            But be warned. Men ARE victimised in many subtle ways (our alpha system only rewards a few men and even less women). Men need their own release from impossible ideals and it will only get worse if we do not change.

            Equality has been seized and masticated by the capitalist system and the result is not inspiring. For example, equal pay has meant that wages have been frozen – women may be earning more but men are earning less (except for the 1%ers) – hence it takes two incomes to provide for a family.

            I am sure many here can think of how so-called equality has been exploited.

            Liked by 1 person

            • Jennifer Wilson May 26, 2016 at 3:50 pm #

              Have you read a book called Masculinities by Raewyn Collins? She identifies a hierarchy of masculinity & how hegemonic masculinity controls all others. It’s an interesting read, opened my eyes to some of these issues.

              Liked by 1 person

              • diannaart May 26, 2016 at 5:58 pm #

                Jennifer I appreciate the recommendation.

                Would I be correct that many men would gain from reading such material?

                I realise I appear as if I am for banning porn – not true despite the accusations that have been made in the past, while most porn is unbelievably banal, there is an occasional gem. I want a fair go – a look at the worst porn can do, an acknowledgement for more care in its distribution. And, I know this will never happen, but porn film makers take a more inclusive view of human sexuality.

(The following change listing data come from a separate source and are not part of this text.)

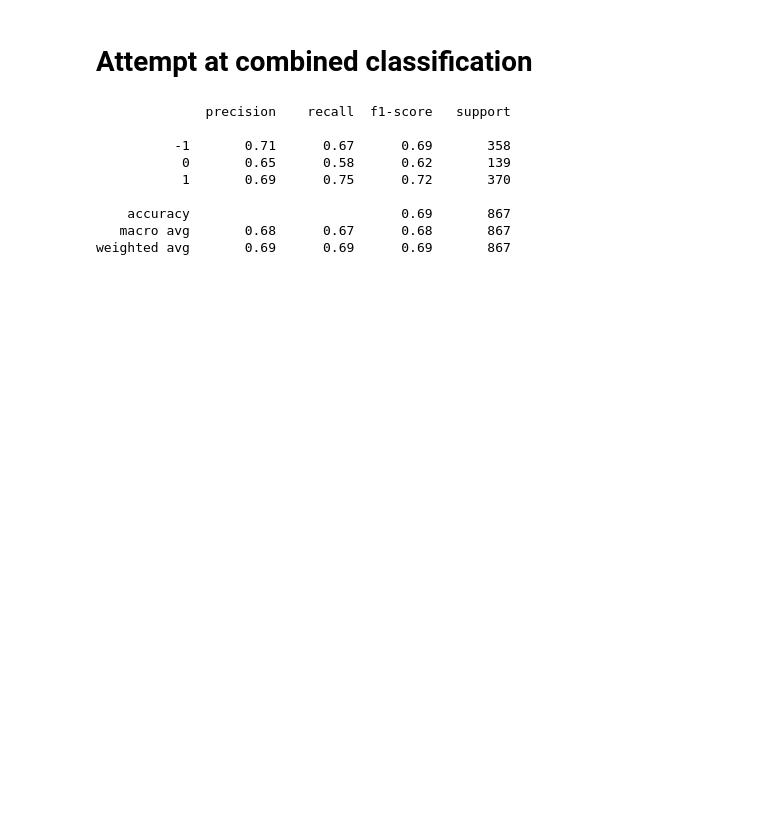
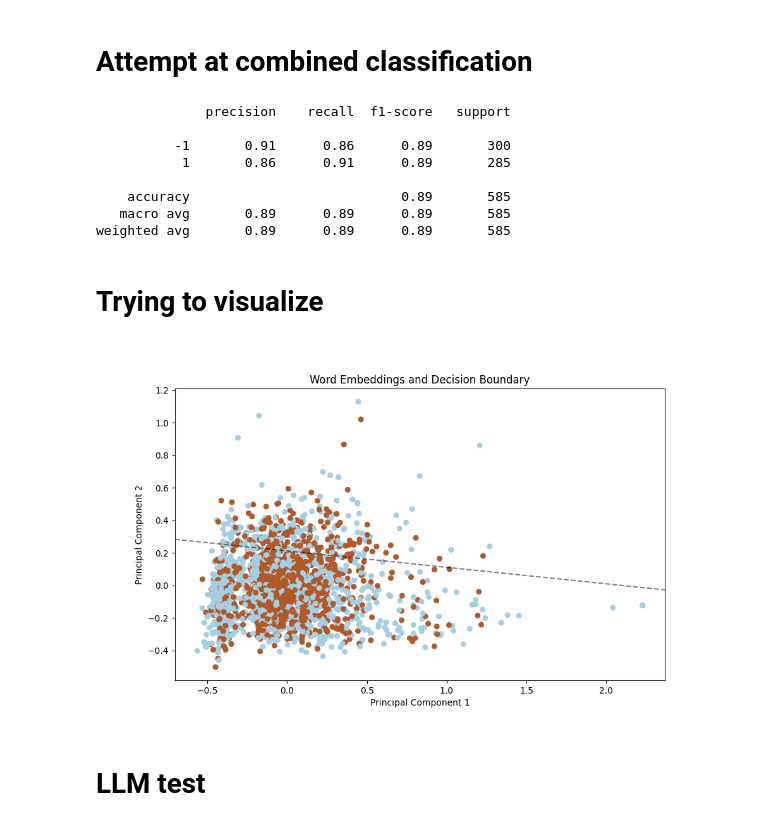
Before and after one commit to hemanth-nakshatri/Keyword-Relevance-Classification-via-Context-Analysis, a Jupyter notebook: 839-data-process.ipynb, the cells around one changed output. Drawn from its saved outputs; the diff is of its cells as text; code cells hidden in the pictures; blank space fills up the shorter version.

```diff
--- a/839-data-process.ipynb
+++ b/839-data-process.ipynb
@@ -159,14 +177,4 @@ df = pd.concat([df, df4], ignore_index=True)
 # %%
-import pandas as pd
-import numpy as np
-from sklearn.model_selection import train_test_split
-from sklearn.svm import SVC
-from sklearn.metrics import classification_report
-import gensim.downloader as api
-
-# Load pre-trained word embeddings (word2vec)
-word_vectors = api.load("word2vec-google-news-300")
-
 def extract_features(row):
     # Extract keyword and text
     keyword = row['Keyword']
@@ -189,6 +197,7 @@ def extract_features(row):
 # Ensure string type and handle missing data
 df['Keyword'] = df['Keyword'].fillna('').astype(str)
 df['Text'] = df['Text'].fillna('').astype(str)
+df.loc[df['Label'] == 0, 'Label'] = -1
 
 # Apply feature extraction
 df['Features'] = df.apply(extract_features, axis=1)
@@ -197,7 +206,7 @@ df['Features'] = df.apply(extract_features, axis=1)
 df = df.dropna(subset=['Features'])
 
 # Split data
-X_train, X_test, y_train, y_test = train_test_split(df['Features'].tolist(), df['Label'], test_size=0.2, random_state=42)
+X_train, X_test, y_train, y_test = train_test_split(df['Features'].tolist(), df['Label'], test_size=0.2)#, random_state=42)
 
 # Train classifier
 clf = SVC(kernel='linear')
@@ -211,10 +220,58 @@ print(classification_report(y_test, y_pred))
 # %% [output]
               precision    recall  f1-score   support
 
-          -1       0.71      0.67      0.69       358
-           0       0.65      0.58      0.62       139
-           1       0.69      0.75      0.72       370
+          -1       0.91      0.86      0.89       300
+           1       0.86      0.91      0.89       285
 
-    accuracy                           0.69       867
-   macro avg       0.68      0.67      0.68       867
-weighted avg       0.69      0.69      0.69       867
+    accuracy                           0.89       585
+   macro avg       0.89      0.89      0.89       585
+weighted avg       0.89      0.89      0.89       585
+# %% [markdown]
+# Trying to visualize
+# %%
+import numpy as np
+import matplotlib.pyplot as plt
+from sklearn.decomposition import PCA
+from sklearn.svm import SVC
+
+# Assuming word_vectors, X_train, y_train are defined as in the previous code snippet
+
+# Perform PCA for dimensionality reduction
+pca = PCA(n_components=2)
+X_train_pca = pca.fit_transform(X_train)
+
+# Train a Support Vector Classifier (SVC) with linear kernel
+clf = SVC(kernel='linear')
+clf.fit(X_train_pca, y_train)
+
+# Visualize word embeddings and decision boundaries
+def plot_embedding_and_decision_boundary(X, y, clf, pca):
+    # Plot word embeddings
+    plt.figure(figsize=(10, 6))
+    plt.scatter(X[:, 0], X[:, 1], c=y, cmap=plt.cm.Paired, s=30)
+
+    # Plot decision boundary
+    ax = plt.gca()
+    xlim = ax.get_xlim()
+    ylim = ax.get_ylim()
+
+    # Create grid to evaluate model
+    xx, yy = np.meshgrid(np.linspace(xlim[0], xlim[1], 50),
+                         np.linspace(ylim[0], ylim[1], 50))
+    Z = clf.decision_function(np.c_[xx.ravel(), yy.ravel()])
+
+    # Plot decision boundary and margins
+    Z = Z.reshape(xx.shape)
+    plt.contour(xx, yy, Z, colors='k', levels=[-1, 0, 1], alpha=0.5,
+                linestyles=['--', '-', '--'])
+
+    plt.title('Word Embeddings and Decision Boundary')
+    plt.xlabel('Principal Component 1')
+    plt.ylabel('Principal Component 2')
+    plt.show()
+
+plot_embedding_and_decision_boundary(X_train_pca, y_train, clf, pca)
+# %% [output]
+[figure, added]
+# %% [markdown]
+# LLM test
```
Also changed, not shown: parts of 9 cells of this notebook.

                It is the ‘zeitgeist'(?) of porn that colours mainstream and adds to the objectification of women and is increasingly happening to men.

                For DQ

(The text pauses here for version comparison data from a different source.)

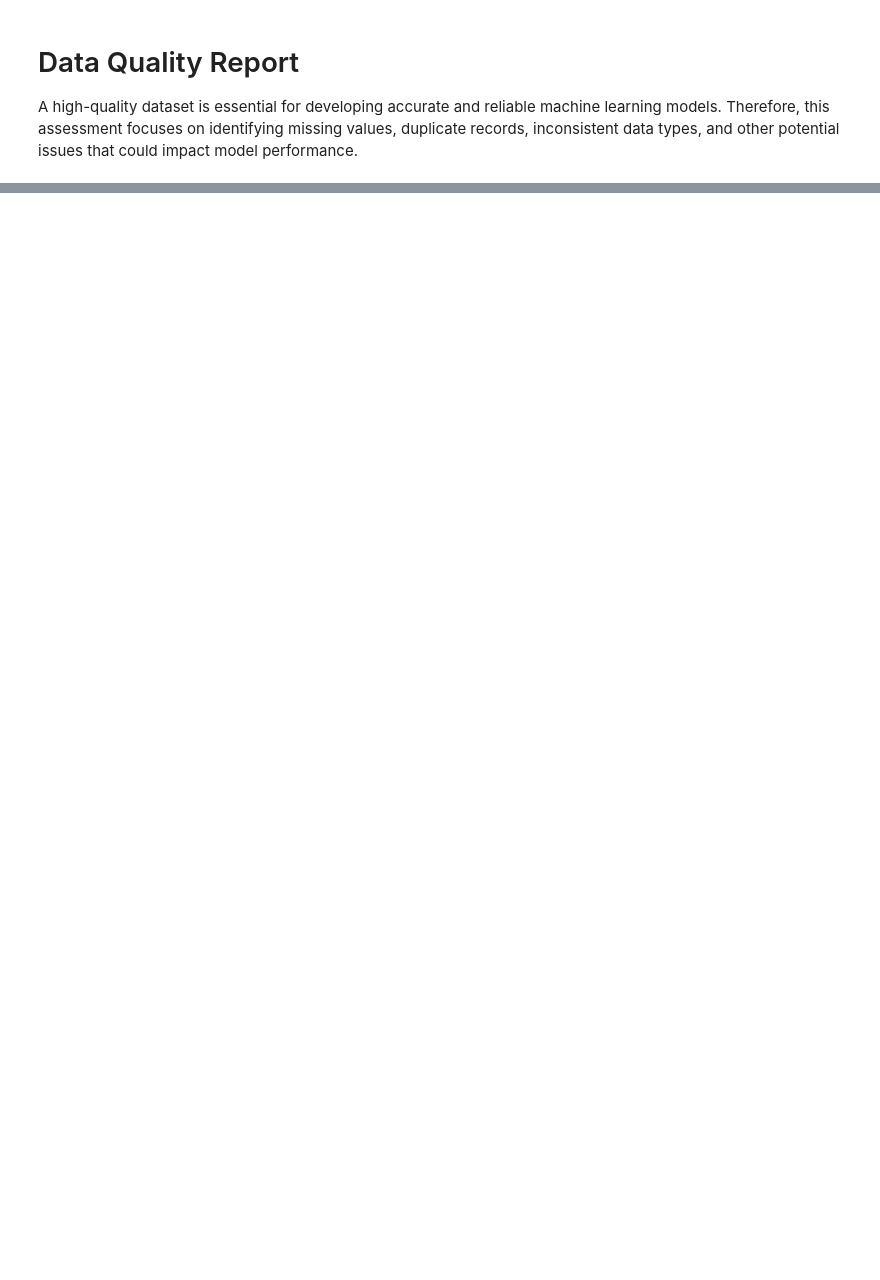
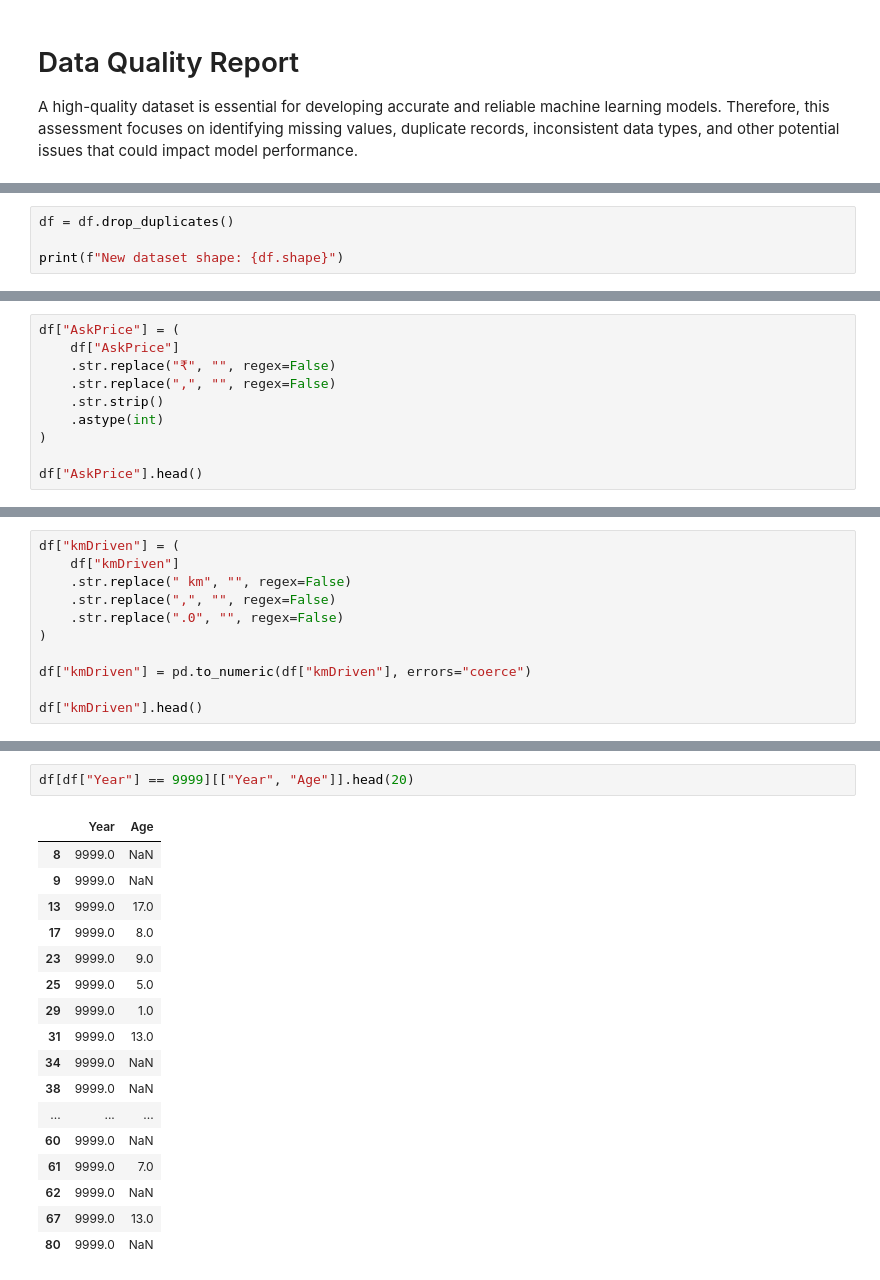
Before and after one commit to JacquaM/DriveValue-AI, a Jupyter notebook: notebooks/01_Data_Audit.ipynb, the cells around one changed output, grey strips where cells are left out. Cells and saved outputs as stored; diff of their text form; blank space fills up the shorter version.

```diff
--- a/notebooks/01_Data_Audit.ipynb
+++ b/notebooks/01_Data_Audit.ipynb
@@ -311,0 +366,4 @@ A high-quality dataset is essential for developing accurate and reliable machine
+# %%
+df = df.drop_duplicates()
+
+print(f"New dataset shape: {df.shape}")
@@ -311,0 +372,10 @@ A high-quality dataset is essential for developing accurate and reliable machine
+# %%
+df["AskPrice"] = (
+    df["AskPrice"]
+    .str.replace("₹", "", regex=False)
+    .str.replace(",", "", regex=False)
+    .str.strip()
+    .astype(int)
+)
+
+df["AskPrice"].head()
@@ -311,0 +389,11 @@ A high-quality dataset is essential for developing accurate and reliable machine
+# %%
+df["kmDriven"] = (
+    df["kmDriven"]
+    .str.replace(" km", "", regex=False)
+    .str.replace(",", "", regex=False)
+    .str.replace(".0", "", regex=False)
+)
+
+df["kmDriven"] = pd.to_numeric(df["kmDriven"], errors="coerce")
+
+df["kmDriven"].head()
@@ -311,0 +438,20 @@ A high-quality dataset is essential for developing accurate and reliable machine
+# %%
+df[df["Year"] == 9999][["Year", "Age"]].head(20)
+# %% [output]
+|  | Year | Age |
+| 8 | 9999.0 | NaN |
+| 9 | 9999.0 | NaN |
+| 13 | 9999.0 | 17.0 |
+| 17 | 9999.0 | 8.0 |
+| 23 | 9999.0 | 9.0 |
+| 25 | 9999.0 | 5.0 |
+| 29 | 9999.0 | 1.0 |
+| 31 | 9999.0 | 13.0 |
+| 34 | 9999.0 | NaN |
+| 38 | 9999.0 | NaN |
+| ... | ... | ... |
+| 60 | 9999.0 | NaN |
+| 61 | 9999.0 | 7.0 |
+| 62 | 9999.0 | NaN |
+| 67 | 9999.0 | 13.0 |
+| 80 | 9999.0 | NaN |
```
Also changed, not shown: parts of 26 cells of this notebook, 1 other file.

                We still regard pneumonia as a serious illness whether people make a complete recovery from it or not. Rape is a serious crime. Or do we judge, as one of our judiciary claimed some years ago, that a prostitute is less harmed by rape than a woman who does not work in the sex industry?

                Liked by 1 person

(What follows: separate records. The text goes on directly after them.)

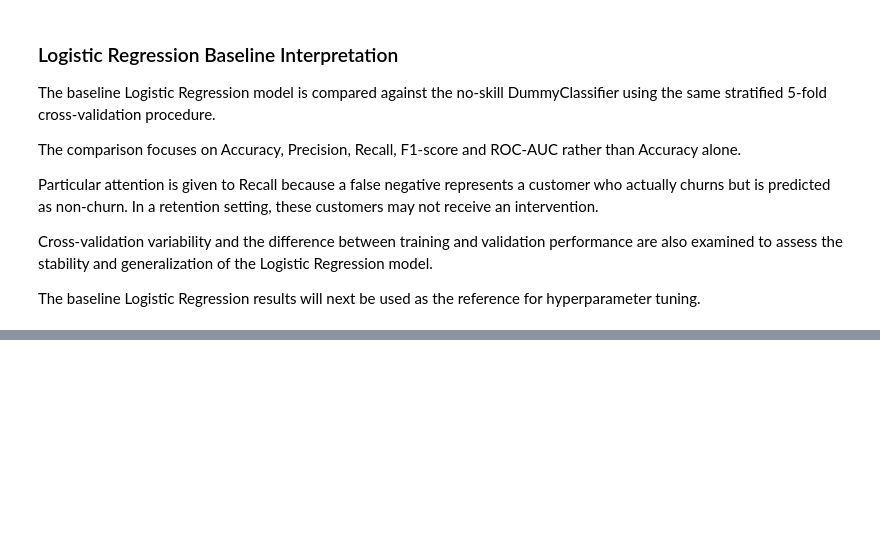
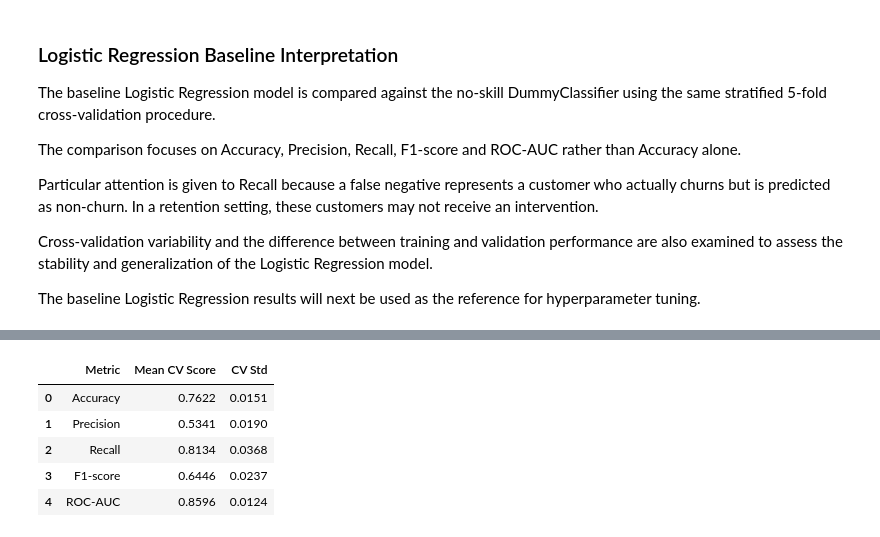
Before and after one commit to rgthimirad-cpu/Customer-Churn-Prediction-Business-Intelligence-System, a Jupyter notebook: Machine Learning/notebooks/01_logistic_regression.ipynb, the cells around one changed output, grey strips where cells are left out. Cells and saved outputs as stored; diff of their text form; code cells hidden in the pictures; blank space fills up the shorter version.

```diff
--- a/Machine Learning/notebooks/01_logistic_regression.ipynb
+++ b/Machine Learning/notebooks/01_logistic_regression.ipynb
@@ -1488,0 +1633,78 @@ The baseline Logistic Regression results will next be used as the reference for
+# %%
+# ==========================================
+# 47. Best Tuned Logistic CV Summary
+# ==========================================
+
+best_index = logistic_grid_search.best_index_
+
+tuned_logistic_summary = pd.DataFrame({
+    "Metric": [
+        "Accuracy",
+        "Precision",
+        "Recall",
+        "F1-score",
+        "ROC-AUC"
+    ],
+
+    "Mean CV Score": [
+        logistic_grid_search.cv_results_[
+            "mean_test_accuracy"
+        ][best_index],
+
+        logistic_grid_search.cv_results_[
+            "mean_test_precision"
+        ][best_index],
+
+        logistic_grid_search.cv_results_[
+            "mean_test_recall"
+        ][best_index],
+
+        logistic_grid_search.cv_results_[
+            "mean_test_f1"
+        ][best_index],
+
+        logistic_grid_search.cv_results_[
+            "mean_test_roc_auc"
+        ][best_index]
+    ],
+
+    "CV Std": [
+        logistic_grid_search.cv_results_[
+            "std_test_accuracy"
+        ][best_index],
+
+        logistic_grid_search.cv_results_[
+            "std_test_precision"
+        ][best_index],
+
+        logistic_grid_search.cv_results_[
+            "std_test_recall"
+        ][best_index],
+
+        logistic_grid_search.cv_results_[
+            "std_test_f1"
+        ][best_index],
+
+        logistic_grid_search.cv_results_[
+            "std_test_roc_auc"
+        ][best_index]
+    ]
+})
+
+tuned_logistic_summary[
+    ["Mean CV Score", "CV Std"]
+] = (
+    tuned_logistic_summary[
+        ["Mean CV Score", "CV Std"]
+    ]
+    .round(4)
+)
+
+tuned_logistic_summary
+# %% [output]
+|  | Metric | Mean CV Score | CV Std |
+| 0 | Accuracy | 0.7622 | 0.0151 |
+| 1 | Precision | 0.5341 | 0.0190 |
+| 2 | Recall | 0.8134 | 0.0368 |
+| 3 | F1-score | 0.6446 | 0.0237 |
+| 4 | ROC-AUC | 0.8596 | 0.0124 |
```
Also changed, not shown: parts of 10 cells of this notebook.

                • doug quixote May 26, 2016 at 8:12 pm #

                  I don’t think that pneumonia is a useful analogy. And no, I for one do not so judge.


                • Jennifer Wilson May 27, 2016 at 6:34 am #

                  Yes, I think men most definitely ought to read that book, and I agree with your “fair go” concept for porn 🙂

                  Liked by 1 person

                  • paul walter May 27, 2016 at 4:09 pm #

                    I will check out it out on google, but if it’s another dumpster full of undergrad gripe about “men” masked as rational discourse, I will drop it like a hot potato.


        • Jennifer Wilson May 26, 2016 at 3:45 pm #

          Arguments about porn are so often polarised: I see the debate as nuanced, which is enough to get me flayed in some quarters. When the acts are criminal there should be prosecutions. I think porn is largely exploitative, but not always. I wouldn’t favour censorship. I’d rather make a case by case judgement about adult porn. I’ve seen a bit and always got bored very quickly. Erotica is far more interesting IMO.

          I agree that sexual violations change an individual forever. There’s before, and there’s after. I think DQ is arguing that the kind of after is up to the individual, which is largely true I think. I don’t think someone who finds it difficult or impossible to recover from sexual assault should be judged for that.A lot of factors are in play in recovering from trauma, not least of which is the attitude of people around you.


  3. sam jandwich May 25, 2016 at 5:40 pm #

    I thought you might write about this Jennifer… in a sense I agree with what Sophia Hewson is *trying* to do. Raped women are often objectified insofar as they are depicted/assumed to be “broken”, “slut-shamed”, “the victim is to blame” etc, and I see this as an attempt to redirect the responsibility both for rape occurring, and also to empathise in a genuine way with the raped woman, onto the person looking/the wider society.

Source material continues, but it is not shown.